Apple has opted to use a new system font named “San Francisco” for iPhones, iPads, and Macs running iOS 9 and OS X 10.11.
And in iOS 11 apple changes the Arabic fonts and that was so bad by the way.
So your client/ product or your brand maybe using a custom font to express their branding or something
This tutorial is for applying the custom font to your iOS app, and set it a global appearance, and localize your font so you can use different fonts for different languages.
Step 1: Include your fonts in your XCode project
Most commonly, you’ll have a TTF or OTF font that you’ll want to use with all of your UILabels or UITextViews in your app.

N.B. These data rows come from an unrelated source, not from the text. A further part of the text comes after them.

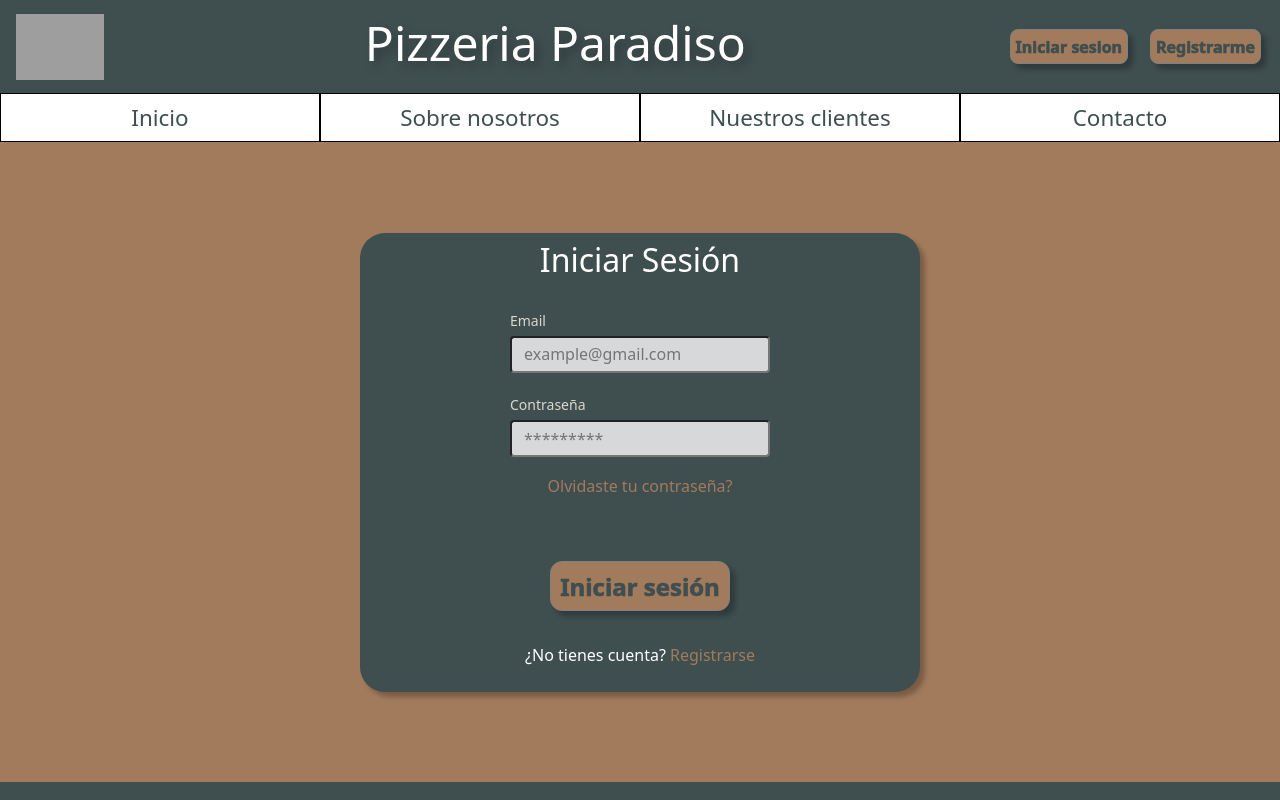
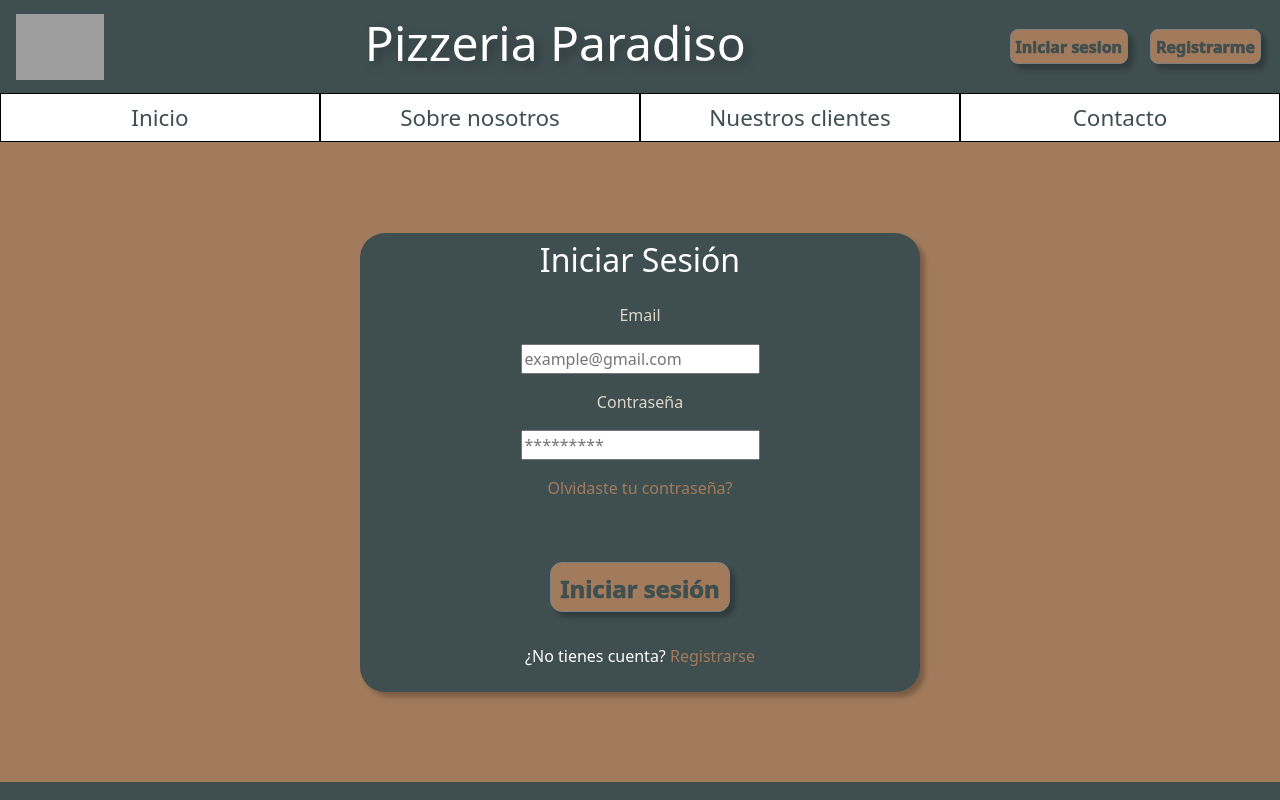
Before and after one commit to UlisesAguirre/tpi_laboratorio_III, a React (Create React App) app: page /login in a window 1280 px wide. Shown: the top 800 px of the page. Built offline with nearby package versions, Linux system fonts and the light colour scheme; grey boxes are pictures that could not be loaded.

Commit message:
login done

```diff
--- a/src/components/Form/Form/Form.js
+++ b/src/components/Form/Form/Form.js
@@ -1,4 +1,4 @@
-import InputRegister from "../FormRegister/InputRegister/InputRegister";
+import Input from "../../shared/Input/Input";
 import { useState } from "react";
 import { Link, useNavigate } from "react-router-dom";
 import { db } from "../../../firebase";
@@ -35,7 +35,8 @@ const Form = ({ title, buttonTitle, link, data, register }) => {
   });
   const sendFirebase = async () => {
     const { confirmPassword, ...data } = input;
-    await db.collection("clients").doc().set(data);
+    const dataWithRole = { ...data, role: "clients" };
+    await db.collection("users").doc().set(dataWithRole);
   };
 
   const handlerChangeInput = (e) => {
@@ -85,7 +86,7 @@ const Form = ({ title, buttonTitle, link, data, register }) => {
         <h3 className="form-title">{title}</h3>
         <form className="form">
           <div className="form-input">
-            <InputRegister
+            <Input
               inputName={"Nombre"}
               name={"name"}
               placeholder={register ? "Juan" : data.name}
@@ -98,7 +99,7 @@ const Form = ({ title, buttonTitle, link, data, register }) => {
                 "El nombre debe contener solo letras y un minimo de 3 caracteres"
               }
             />
-            <InputRegister
+            <Input
               inputName={"Apellido"}
               name={"lastName"}
               placeholder={register ? "Perez" : data.lastName}
@@ -111,7 +112,7 @@ const Form = ({ title, buttonTitle, link, data, register }) => {
                 "El apellido debe contener solo letras y un minimo de 3 caracteres"
               }
             />
-            <InputRegister
+            <Input
               inputName={"Numero de telefono"}
               name={"phone"}
               placeholder={register ? "3413755012" : data.phone}
@@ -126,7 +127,7 @@ const Form = ({ title, buttonTitle, link, data, register }) => {
             />
           </div>
           <div className="form-input">
-            <InputRegister
+            <Input
               inputName={"Email"}
               name={"email"}
               placeholder={register ? "example@gmail.com" : data.email}
@@ -139,7 +140,7 @@ const Form = ({ title, buttonTitle, link, data, register }) => {
                 "Email invalido: respete el formato(example@gmail.com)"
               }
             />
-            <InputRegister
+            <Input
               inputName={"Contraseña"}
               name={"password"}
               placeholder={"*************"}
@@ -152,7 +153,7 @@ const Form = ({ title, buttonTitle, link, data, register }) => {
                 "La contraseña debe contener al menos una minuscula,una mayuscula, un digito y una lonigtud minima de 8 caracteres"
               }
             />
-            <InputRegister
+            <Input
               inputName={"Repetir contraseña"}
               name={"confirmPassword"}
               placeholder={"*************"}
--- a/src/components/Form/FormLogIn/FormLogIn.js
+++ b/src/components/Form/FormLogIn/FormLogIn.js
@@ -1,33 +1,105 @@
-import { Link } from "react-router-dom";
-
-import InputLogin from "./InputLogin";
+import { Link, useNavigate } from "react-router-dom";
+import { db } from "../../../firebase";
+import Input from "../../shared/Input/Input";
+import { useState } from "react";
 
 import "./formLogIn.css";
 
+const FormLogIn = () => {
+  const navigate = useNavigate();
+  const [input, setInput] = useState({
+    email: "",
+    password: "",
+  });
 
-const FormLogIn = () => {
+  const [validInput, setValidInput] = useState({
+    email: null,
+    password: null,
+  });
+  const loguinFirebase = async () => {
+    try {
+      const querySnapshot = await db
+        .collection("users")
+        .where("email", "==", input.email)
+        .get();
+      if (querySnapshot.empty) {
+        alert("Email o contraseña incorrectos");
+      } else {
+        const client = querySnapshot.docs[0].data();
+        if (client.password === input.password) {
+          navigate("/client");
+        } else {
+          alert("Email o contraseña incorrectos");
+        }
+      }
+    } catch (error) {
+      console.error("Error durante el inicio de sesión:", error);
+      alert("Ocurrió un error durante el inicio de sesión");
+    }
+  };
+  const handlerChangeInput = (e) => {
+    setInput({ ...input, [e.target.name]: e.target.value });
+  };
+  const handlerBlurInput = (e) => {
+    const eventTarget = e.target.name;
+    setValidInput({
+      ...validInput,
+      [eventTarget]: input[eventTarget] ? true : false,
+    });
+  };
+  const handleSubmit = (e) => {
+    e.preventDefault();
+
+    const validationInputs = Object.values(validInput).some((valid) => !valid);
+
+    if (validationInputs) {
+      alert("Por favor, complete todos los campos.");
+    } else {
+      loguinFirebase();
+    }
+  };
+
   return (
     <div className="formLogIn-container">
       <div className="LogIn">
         <div className="form-logIn">
           <h3 className="form-tittle form-all">Iniciar Sesión</h3>
-          <InputLogin
+          <Input
             inputName={"Email"}
+            placeholder={"example@gmail.com"}
             type={"email"}
-            placeholder={"example@gmail.com"}
+            name={"email"}
+            event={handlerChangeInput}
+            onBlur={handlerBlurInput}
+            validInput={validInput}
+            errorMessage={"Este campo es requerido"}
           />
-          <InputLogin
+          <Input
             inputName={"Contraseña"}
+            placeholder={"*********"}
             type={"password"}
-            placeholder={"*********"}
+            name={"password"}
+            event={handlerChangeInput}
+            onBlur={handlerBlurInput}
+            validInput={validInput}
+            errorMessage={"Este campo es requerido"}
           />
-
-            <p><Link to="/register" className="button-register">Olvidaste tu contraseña?</Link></p>
-
+          <p>
+            <Link to="/register" className="button-register">
+              Olvidaste tu contraseña?
+            </Link>
+          </p>
           <div className="form-button">
-          <Link to={"/client"}><button className="button">Iniciar sesión</button></Link>
+            <button className="button" onClick={handleSubmit}>
+              Iniciar sesión
+            </button>
           </div>
-          <p>¿No tienes cuenta? <Link to="/register" className="button-register">Registrarse</Link></p>
+          <p>
+            ¿No tienes cuenta?{" "}
+            <Link to="/register" className="button-register">
+              Registrarse
+            </Link>
+          </p>
         </div>
       </div>
     </div>
--- a/src/components/Form/FormLogIn/InputLogin.js
+++ /dev/null
@@ -1,21 +0,0 @@
-import React from 'react'
-
-const InputLogin = ({type, inputName, placeholder}) => {
-  return (
-    <div>
-       <div className="form-logIn-input">
-            <label className="form-input-label">
-              {inputName}
-            </label>
-            <input
-              className="form-input-input"
-              type={type}
-              name={inputName}
-              placeholder={placeholder}
-            ></input>
-        </div>
-    </div>
-  )
-}
-
-export default InputLogin
--- a/src/components/ListUser/ListUser.js
+++ b/src/components/ListUser/ListUser.js
@@ -8,7 +8,7 @@ const ListUser = ({ typeUser }) => {
   const [clients, setClients] = useState([]);
 
   const getClients = async () => {
-    await db.collection("clients").onSnapshot((querySnapshot) => {
+    await db.collection("users").onSnapshot((querySnapshot) => {
       const data = [];
       querySnapshot.forEach((doc) => {
         data.push({ ...doc.data(), id: doc.id });
@@ -34,7 +34,6 @@ const ListUser = ({ typeUser }) => {
     },
   ];
 
-  // Simulación de array vacío
   const emptyUsers = false;
 
   return (
@@ -61,13 +60,7 @@ const ListUser = ({ typeUser }) => {
                     {e.name} {e.lastName}
                   </td>
                   <td>{e.email}</td>
-                  <td>
-                    {typeUser === "clients" ? (
-                      e.phone
-                    ) : (
-                      e.role
-                    )}
-                  </td>
+                  <td>{typeUser === "clients" ? e.phone : e.role}</td>
                   {typeUser === "clients" ? null : (
                     <td>
                       <div className="reservation-buttons">
```
Also changed, not shown: src/components/shared/Input/Input.js (renamed from src/components/Form/FormRegister/InputRegister/InputRegister.js), src/components/shared/Input/input.css (renamed from src/components/Form/FormRegister/InputRegister/input.css).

Well, the first step is to include these fonts into your XCode project.
Drag your .ttf or .otf from Finder into your Project
Step 2: Check that your fonts are included as Resources in your bundle
Go to your project Build Phases pane by highlighting the XCode project file in your solution explorer and on the right hand side, select “Build Phases”. You’ll see that one of the sections you can expand is “Copy Bundle Resources”. Open that list and make sure that your fonts are included in that list.
Step 3: Include your iOS custom fonts in your Info.plist
The next thing to do is to modify your app’s plist to include these font faces. By default, your plist will be named as Info.plist and will reside in the “Supporting Files” folder if you haven’t moved it.
Open it and add a new row called “Fonts provided by application” which will be an array that you need to add all the filenames of the fonts you want to use. In my case, it was seven of the Quicksand fonts as you can see in the screenshot below. Be careful to include the extension and make sure that you don’t perform any typos here. That’s another common problem, as simple as it may seem.
Make sure that you don’t perform any typos here. That’s another common problem
Step 4: Get the name of the font
This is a common pitfall for many people trying to include custom fonts into their iOS app. This was something that eluded me before as well and it’s the fact that when you specify which font you want to use, you’re not specifying the file name but rather, the font name. The tricky part is that the font name may not be what you expect. It could be very different than any of the visible font names that you can see.
So in order to easily find the name of the font that you want to use, you can output something to the console window and see for yourself.
Add this snippet of code to log all the fonts available to your app in the console. Choose either the Swift or Objective-C snippet depending on which language your project uses.
Once you run your app, you’ll get the list of fonts displayed in your console log. Then its just a matter of finding your custom font in the list and getting the font names.
Remember to get rid of that code snippet after you find the font name that you need!
Or search for the font name in Font Book App, but you should install the font in your mac firstly but clicking in the file on finder.
The PostScript name is the name you should use in your code.
Step 5: Use UIFont and specify the name of the font
Now you can see your Custom font in the interface builder
You can use it programmatically in your code like this :
make extension of your UIFont and add your font.
If your app is single language and you’re using the custom font in specific areas not the whole app, So you’re finally done 👏🏼
Step 6: Font weight and point size
But your labels font maybe different weights maybe ( regular, bold and meduim ..etc ).
According to Sandy Champan’s Answer this the easiest way to do this
Step 7: Use UIFont for the whole app
But if you want to make your custom more global for example, you want to make all labels with special font “HelveticaNeueW23foSKY-Bd” without updating all the labels one by one in your app ❓.
You can simply do this By setting global appearance of UILabel in while launching your app.
Add this method to your AppDelegate file, and call it in “didFinishLaunchingWithOptions”.
Step 8: Use different fonts in different languages “localize your fonts”:
It’s super easy to do this just localize the name of your font with in your *Localizable.strings* File
Here’s the simple demo